08 May

Capture Image Pane Bug in Microsoft Deployment Toolkit 8443

As many individuals within the realm of operating system design and deployment know, Microsoft has moved to a new release schedule for Windows 10. As a result, many of the other tools and components are also falling in line with the new release schedule. This includes Assessment and Deployment Kit as well as Microsoft Deployment Toolkit. Both are essential to building Windows images outside of System Center Configuration Manager. Unfortunately, Microsoft Deployment Toolkit version 8443 has a bug that prevents you from seeing the capture image pane during the Lite Touch phase of the deployment process.

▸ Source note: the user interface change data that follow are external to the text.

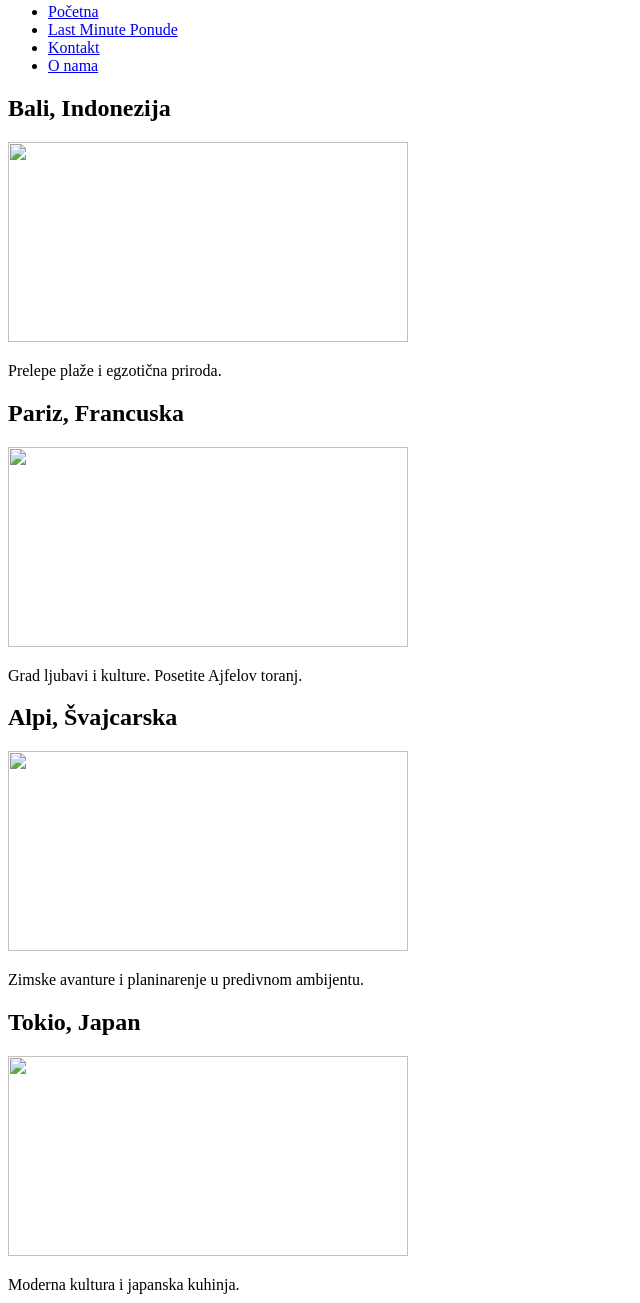
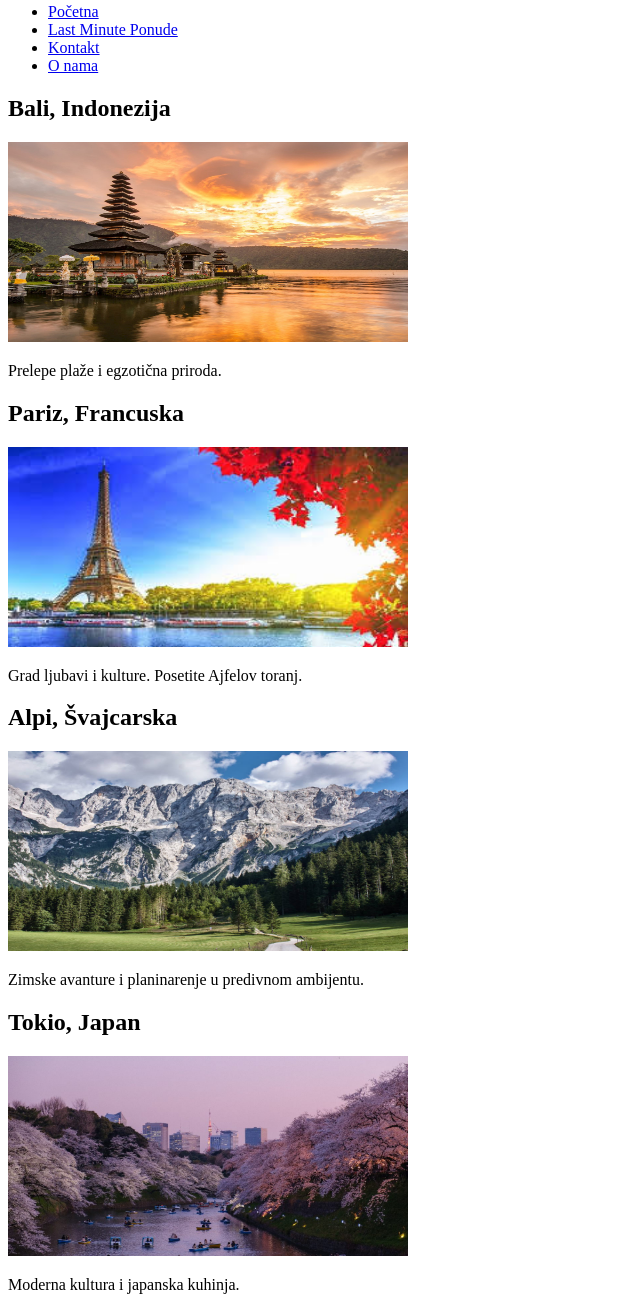
Before and after one commit to bojanattt/agencijabojanatravel, a plain HTML site: page destinacije.html in a window 1280 px wide. Shown: the part 77-1380 px from the top of the page, without its empty margins (0-640 px from the left). Drawn offline with Linux system fonts and the light colour scheme.

Commit message:
Update destinacije.html

```diff
--- a/destinacije.html
+++ b/destinacije.html
@@ -15,19 +15,19 @@
 </ul>
 
 <h2>Bali, Indonezija</h2>
-<img src="slike/bali.jpg" width="400" height="200">
+<img src="bali.jpg" width="400" height="200">
 <p>Prelepe plaže i egzotična priroda.</p>
 
 <h2>Pariz, Francuska</h2>
-<img src="slike/pariz.jpg" width="400" height="200">
+<img src="pariz.jpg" width="400" height="200">
 <p>Grad ljubavi i kulture. Posetite Ajfelov toranj.</p>
 
 <h2>Alpi, Švajcarska</h2>
-<img src="slike/alpi.jpg" width="400" height="200">
+<img src="alpi.jpg" width="400" height="200">
 <p>Zimske avanture i planinarenje u predivnom ambijentu.</p>
 
 <h2>Tokio, Japan</h2>
-<img src="slike/tokio.jpg" width="400" height="200">
+<img src="tokio.jpg" width="400" height="200">
 <p>Moderna kultura i japanska kuhinja.</p>
 
 </body>
```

As you can see below, a normal Microsoft Deployment Toolkit interface will include Capture Image unless it is set to disabled in the CustomSettings.ini file. However, in 8443, even with the Capture Image pane enabled, it still doesn’t appear.

To correct this, open ZTIUtility.vbs in Notepad, located in the scripts directory of your deployment share. Search for the below code:

If (oTS.SelectSingleNode("//step[@type='BDD_InstallOS']") is nothing) and (oTS.SelectSingleNode("//step[@type='BDD_UpgradeOS']") is nothing) then

Replace this code with the following:

If (oTS.SelectSingleNode("//step[@type='BDD_InstallOS' and @disable='false']") is nothing) and (oTS.SelectSingleNode("//step[@type='BDD_UpgradeOS' and @disable='false']") is nothing) then

Save the file, rebuild your ISO, and then you will be able to capture an image!

11 Apr

Change BIOS to UEFI Using System Center 1610

We all know how painful it is to switch your desktop fleet from BIOS to UEFI. Until now, it has been a manual process. Microsoft introduced BIOS to UEFI conversion within SCCM 1610. This is a huge win as it allows technicians to stay hands off during a Windows 10 conversion. Check out the link below for more information on how to implement BIOS to UEFI with SCCM 1610.


Please note, you will still need the tool from each OEM that you have purchased hardware from to perform the actual conversion.

31 Mar

SCCM Management Point Shows Error 500 After Removing WSUS

Let me guess? You uninstalled the Software Update Point from SCCM and removed WSUS from the server… now your SCCM Management Point, which was likely on the same server as WSUS, is showing critical in SCCM and reporting IIS 500 errors within the SCCM logs. When uninstalling WSUS, sometimes the configuration information does not get removed from the IIS ApplicationHost.Config file. Because of this, IIS shows error 500 when it cannot locate suscomp.dll.

You can test this theory by opening Internet Explorer and browsing to http://[mpservername]/SMS_MP/.sms_sut?mplist. If you are able to successfully browse to this address, you will see an XML file with a list of management points. If, instead, you see an IIS 500 error, you can check to see if this is your issue.

Taking a look at ApplicationHost.Config, you will find the below entry:

<scheme name=”xpress” doStaticCompression=”false” doDynamicCompression=”true” dll=”C:\Program Files\Update Services\Webservices\suscomp.dll” staticCompressionLevel=”10″ dynamicCompressionLevel=”0″ />

In order to remove this entry from IIS, open Command Prompt as an administrator and enter the below command:

%windir%\system32\inetsrv\appcmd.exe set config -section:system.webServer/httpCompression /-[name='xpress']

Once this command is run, a confirmation of the removal will be displayed. Go back to http://[mpservername]/SMS_MP/.sms_sut?mplist and confirm that you see the XML file. If you do, your Management Point is back up!

28 Feb

Resurrection of the Tech Blog!

After neglecting the site for 2 years I decided to start from scratch and rebuild the site as a tech blog. Tons of articles to come!